Subsequent History:  [****1]  

US Supreme Court rehearing denied by  Nat'l Archives & Records Admin. v. Favish, 541 U.S. 1057, 158 L. Ed. 2d 759, 124 S. Ct. 2198, 2004 U.S. LEXIS 3640 (U.S., May 17, 2004)

On remand at, Remanded by  Favish v. Nat'l Archives & Records Admin., 368 F.3d 1072, 2004 U.S. App. LEXIS 9830 (9th Cir., May 20, 2004)


 Favish v. Office of Indep. Counsel, 37 Fed. Appx. 863, 2002 U.S. App. LEXIS 10895 (2002)

Disposition: Reversed and remanded.

Exemption, disclosure, photographs, personal privacy, privacy, privacy interest, deceased, public interest, requester, pictures, records, family member, common law, investigations, surviving, courts, unwarranted invasion, invasion, cases, right to privacy, misfeasance, documents, Media
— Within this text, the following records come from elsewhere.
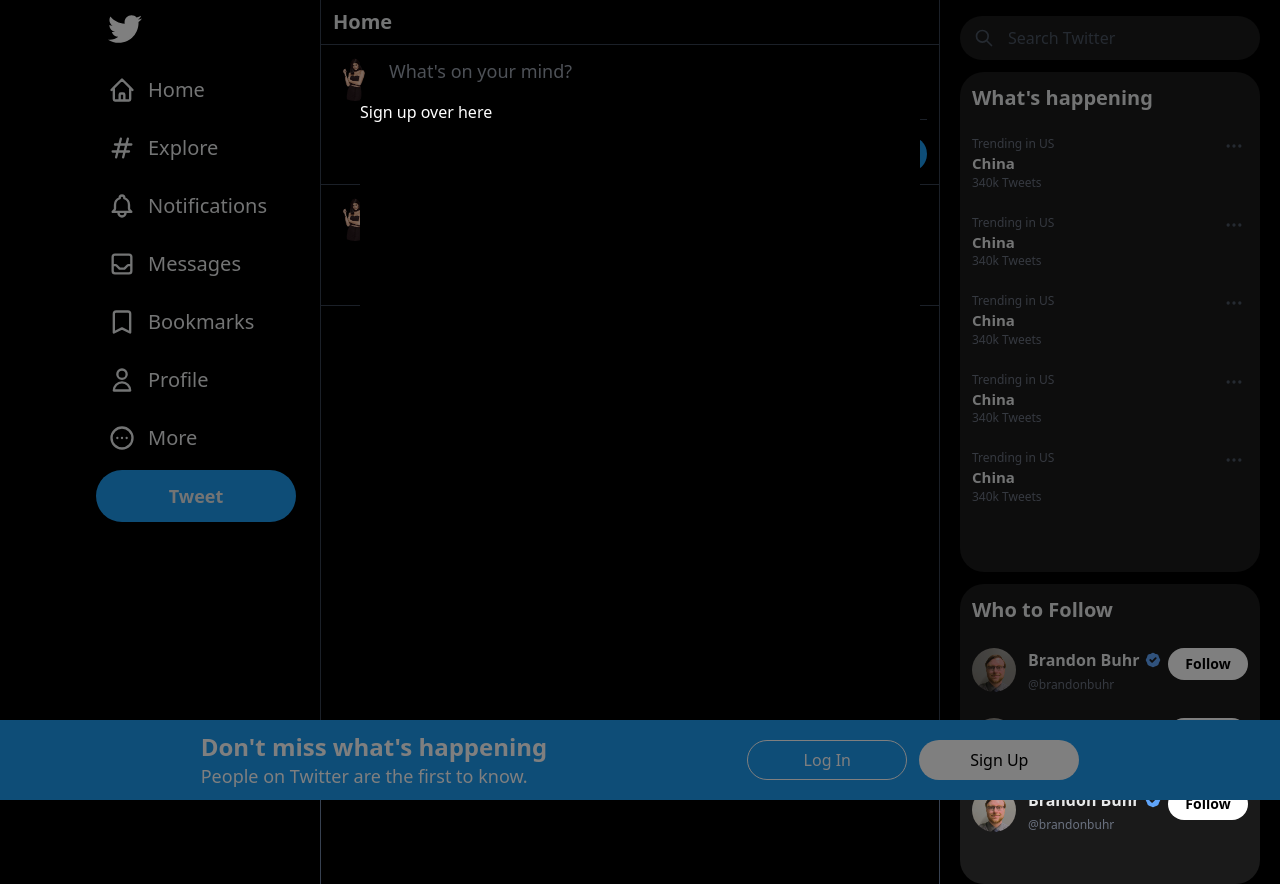
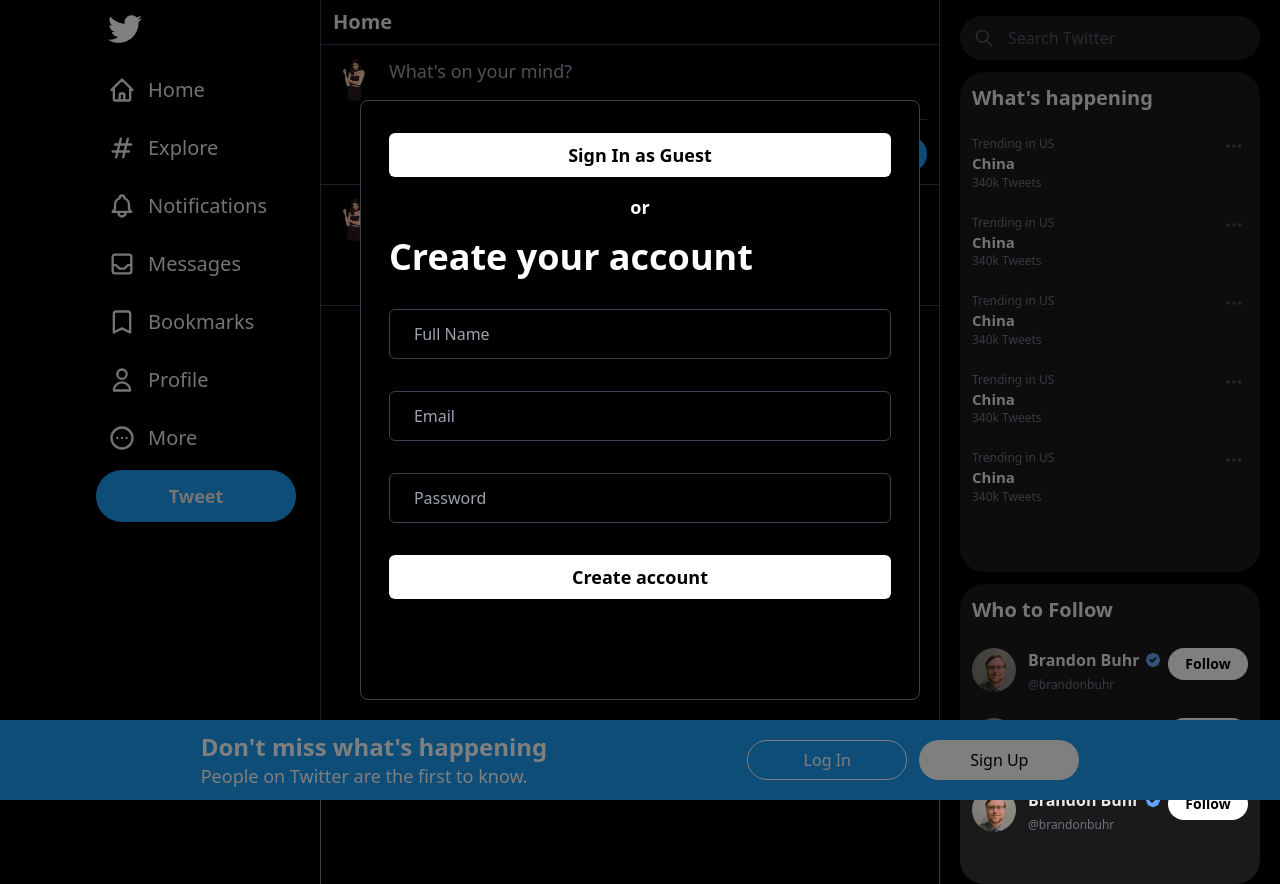
Before and after one commit to brandonbuhr/twitter-clone, a Next.js app: page / in a window 1280 px wide. Both pictures are taken after a click on the button "Sign Up". Built offline with nearby package versions, Linux system fonts and the light colour scheme.

Commit message:
sign up modal complete

```diff
--- a/components/modals/SignupModal.js
+++ b/components/modals/SignupModal.js
@@ -20,8 +20,37 @@
         onClose={() => dispatch(closeSignupModal())}
         className="flex justify-center items-center"
       >
-        <div className="w-[90%] h-fit bg-black text-white md:w-[560px] md:h-[600px]">
-          Sign up over here
+        <div
+          className="w-[90%] h-[600px] bg-black text-white md:w-[560px] md:h-[600px]
+        border border-gray-700 rounded-lg flex justify-center
+        "
+        >
+          <div className="w-[90%] mt-8 flex flex-col">
+            <button className="bg-white text-black w-full font-bold text-lg p-2 rounded-md">
+              Sign In as Guest
+            </button>
+            <h1 className="text-center mt-4 font-bold text-lg">or</h1>
+            <h1 className="mt-4 font-bold text-4xl">Create your account</h1>
+
+            <input
+              placeholder="Full Name"
+              className="h-10 mt-8 rounded-md bg-transparent border border-gray-700 p-6"
+              type={"text"}
+            />
+            <input
+              placeholder="Email"
+              className="h-10 mt-8 rounded-md bg-transparent border border-gray-700 p-6"
+              type={"email"}
+            />
+            <input
+              placeholder="Password"
+              className="h-10 mt-8 rounded-md bg-transparent border border-gray-700 p-6"
+              type={"password"}
+            />
+            <button className="bg-white text-black w-full font-bold text-lg p-2 mt-8 rounded-md">
+              Create account
+            </button>
+          </div>
         </div>
       </Modal>
     </>
```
Administrative Law, Defenses & Exemptions From Public Disclosure, Law Enforcement Records, General Overview, Constitutional Law, Substantive Due Process, Privacy, Personal Information, Governmental Information, Freedom of Information, Methods of Disclosure, Record Requests, Medical & Personnel Files, Personal Decisions, Criminal Law & Procedure, Search & Seizure, Expectation of Privacy